NASA SBIR 2017 Solicitation

FORM B - PROPOSAL SUMMARY


PROPOSAL NUMBER: 171 A1.07-8887
SUBTOPIC TITLE: Propulsion Efficiency-Propulsion Materials and Structures
PROPOSAL TITLE: A Mathematical Model to Assess CMAS Damage in EBCs

SMALL BUSINESS CONCERN (Firm Name, Mail Address, City/State/Zip, Phone)
Materials Research and Design, Inc.
300 East Swedesford Road
Wayne, PA 19087 - 1858
(610) 964-9000

PRINCIPAL INVESTIGATOR/PROJECT MANAGER (Name, E-mail, Mail Address, City/State/Zip, Phone)
Michael Dion
michael.dion@m-r-d.com
300 East Swedesford Road
Wayne, PA 19087 - 1858
(610) 964-9000

CORPORATE/BUSINESS OFFICIAL (Name, E-mail, Mail Address, City/State/Zip, Phone)
Brian Sullivan
brian.sullivan@m-r-d.com
300 E. Swedesford Rd
Wayne, PA 19087 - 1858
(610) 964-6131

Estimated Technology Readiness Level (TRL) at beginning and end of contract:
Begin: 1
End: 3

Technology Available (TAV) Subtopics
Propulsion Efficiency-Propulsion Materials and Structures is a Technology Available (TAV) subtopic that includes NASA Intellectual Property (IP). Do you plan to use the NASA IP under the award?
No

TECHNICAL ABSTRACT (Limit 2000 characters, approximately 200 words)
As the power density of advanced engines increases, the need for new materials that are capable of higher operating temperatures, such as ceramic matrix composites (CMCs), is critical for turbine hot-section static and rotating components. Such advanced materials have demonstrated the promise to significantly increase the engine temperature capability relative to conventional super alloy metallic blades. They also show the potential to enable longer life, reduced emissions, growth margin, reduced weight and increased performance relative to super alloy blade materials. Environmental Barrier Coatings (EBCs) are required for SiC-based composites used in hot-section components of aircraft turbine engines to limit degradation from reaction of the composite with combustion gases. EBCs themselves are subject to degradation when debris composed of calcium-magnesium alumino-silicates (CMAS) is ingested into the engine melts in the turbine hot-section, and deposits on the coated components. The CMAS reacts with the coating and degrades the mechanical properties of the coating during temperature cycling which occurs during normal engine operation. Models linking the thermochemical and thermomechanical degradation of the EBCs due to CMAS are needed to understand life of the coatings and to identify best strategies for developing improved coating systems. MR&D is proposing a combined analytical and experimental program to develop a mathematical model for CMC EBCs exposed to CMAS.

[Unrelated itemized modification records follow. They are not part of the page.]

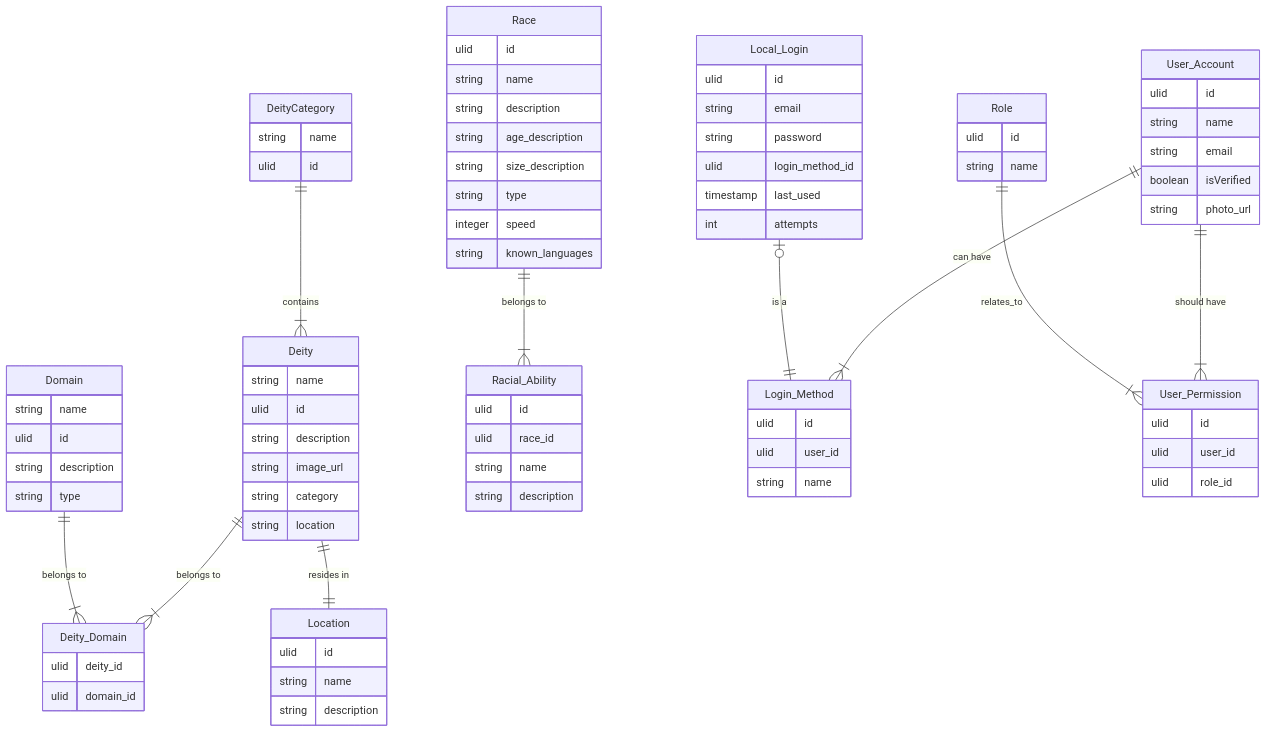
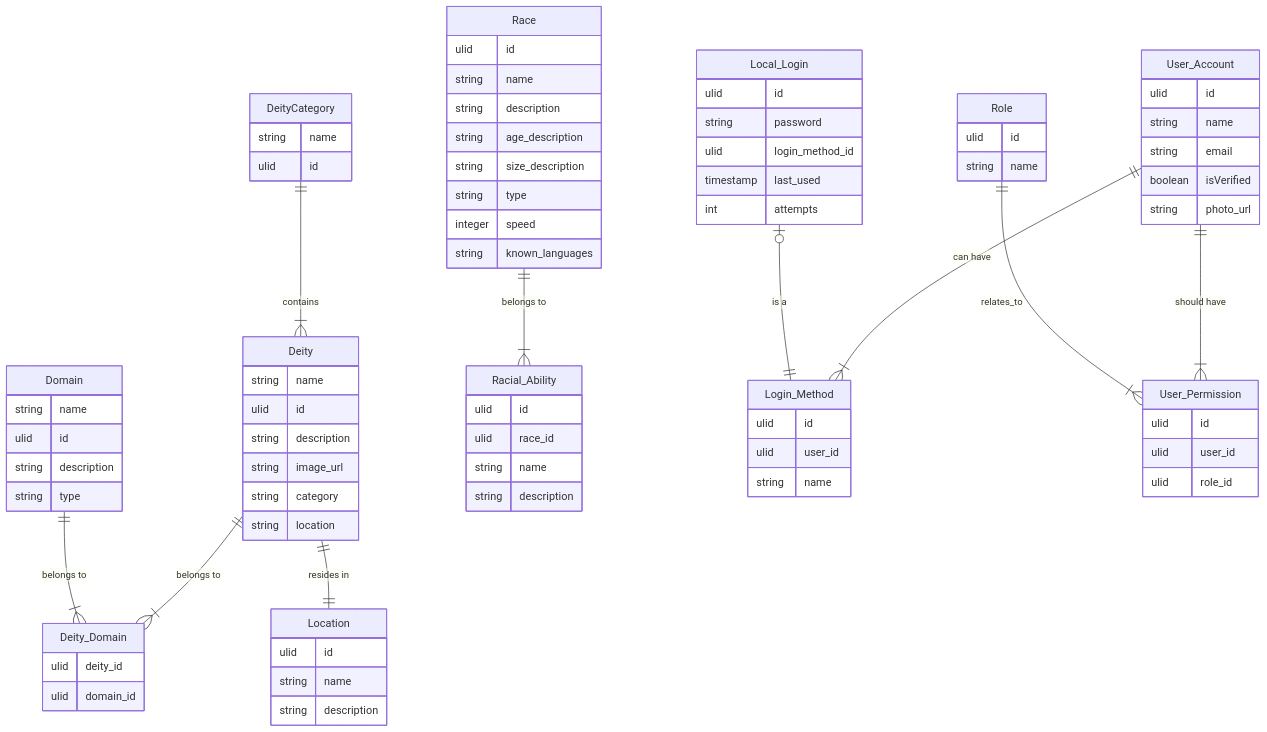
The diagram in libs/db/migrations/diagram.mmd (jmcdo29/unteris), drawn with Mermaid before and after one commit. The commit also changed 8 other files, not shown here.

```diff
--- a/libs/db/migrations/diagram.mmd
+++ b/libs/db/migrations/diagram.mmd
@@ -1,82 +1,81 @@
 erDiagram
     DeityCategory ||--|{ Deity : "contains"
     Deity ||--|{ Deity_Domain : "belongs to"
     Domain ||--|{ Deity_Domain : "belongs to"
     Deity ||--|| Location : "resides in"
     Race ||--|{ Racial_Ability : "belongs to"
     User_Account ||--|{ Login_Method : "can have"
     Local_Login |o --|| Login_Method : "is a"
     User_Account || --|{ User_Permission : "should have"
     Role || --|{ User_Permission : "relates_to"
     DeityCategory {
         string name
         ulid id
     }
     Deity {
         string name
         ulid id
         string description
         string image_url
         string category
         string location
     }
     Domain {
         string name
         ulid id
         string description
         string type
     }
     Deity_Domain {
         ulid deity_id
         ulid domain_id
     }
     Location {
         ulid id
         string name
         string description
     }
     Race {
         ulid id
         string name
         string description
         string age_description
         string size_description
         string type
         integer speed
         string known_languages
     }
     Racial_Ability {
         ulid id
         ulid race_id
         string name
         string description
     }
     User_Account {
         ulid id
         string name
         string email
         boolean isVerified
         string photo_url
     }
     User_Permission {
         ulid id
         ulid user_id
         ulid role_id
     }
     Login_Method {
         ulid id
         ulid user_id
         string name
     }
     Local_Login {
         ulid id
-        string email
         string password
         ulid login_method_id
         timestamp last_used
         int attempts
     }
     Role {
         ulid id
         string name
     }
```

POTENTIAL NASA COMMERCIAL APPLICATIONS (Limit 1500 characters, approximately 150 words)
NASA Glenn has been directly involved in the effort to bring these materials to turbine hot section components. The NASA Ultra Efficient Engine Technology program (UEET) was focused on driving the next generation of turbine engine technology. Currently, the Aeronautics Research Mission Directorate (ARMD) Thrust 3 for Ultra-Efficient Commercial Vehicles focuses on the development and demonstration of advanced high-temperature materials which are capable of surviving the extreme environments of turbine combustion and CMAS attack.

POTENTIAL NON-NASA COMMERCIAL APPLICATIONS (Limit 1500 characters, approximately 150 words)
In the commercial sector, the Rolls Royce Trent 1000 and Trent XWB engines are being developed for the Boeing 787 and Airbus A350 XWB aircraft, respectively. The Trent 1000 was the launch engine for the Boeing 787. These are large markets where the benefit of this technology will have a lasting impact in efficiency and cost. By working
closely with Rolls Royce during the early stages of this development program, MR&D has ensured that the resulting products will meet the requirements of future customers. Rolls Royce has expressed a serious interest in this technology and, as demonstrated above, has a sizable market for its application. The aerospace industry is not the only potential beneficiary of this technology. The Department of Defense (DoD) is working hard to improve environmental barrier coatings' resistance to CMAS attack. The proposed modeling effort could be used to both improve existing CMAS damage models for in-service components and to aid in the evaluation of new coatings exposed to a wide range of CMAS compositions.

TECHNOLOGY TAXONOMY MAPPING (NASA's technology taxonomy has been developed by the SBIR-STTR program to disseminate awareness of proposed and awarded R/R&D in the agency. It is a listing of over 100 technologies, sorted into broad categories, of interest to NASA.)
Analytical Methods
Atmospheric Propulsion
Ceramics
Coatings/Surface Treatments
Models & Simulations (see also Testing & Evaluation)
Simulation & Modeling
Software Tools (Analysis, Design)
Verification/Validation Tools

Form Generated on 04-19-17 12:59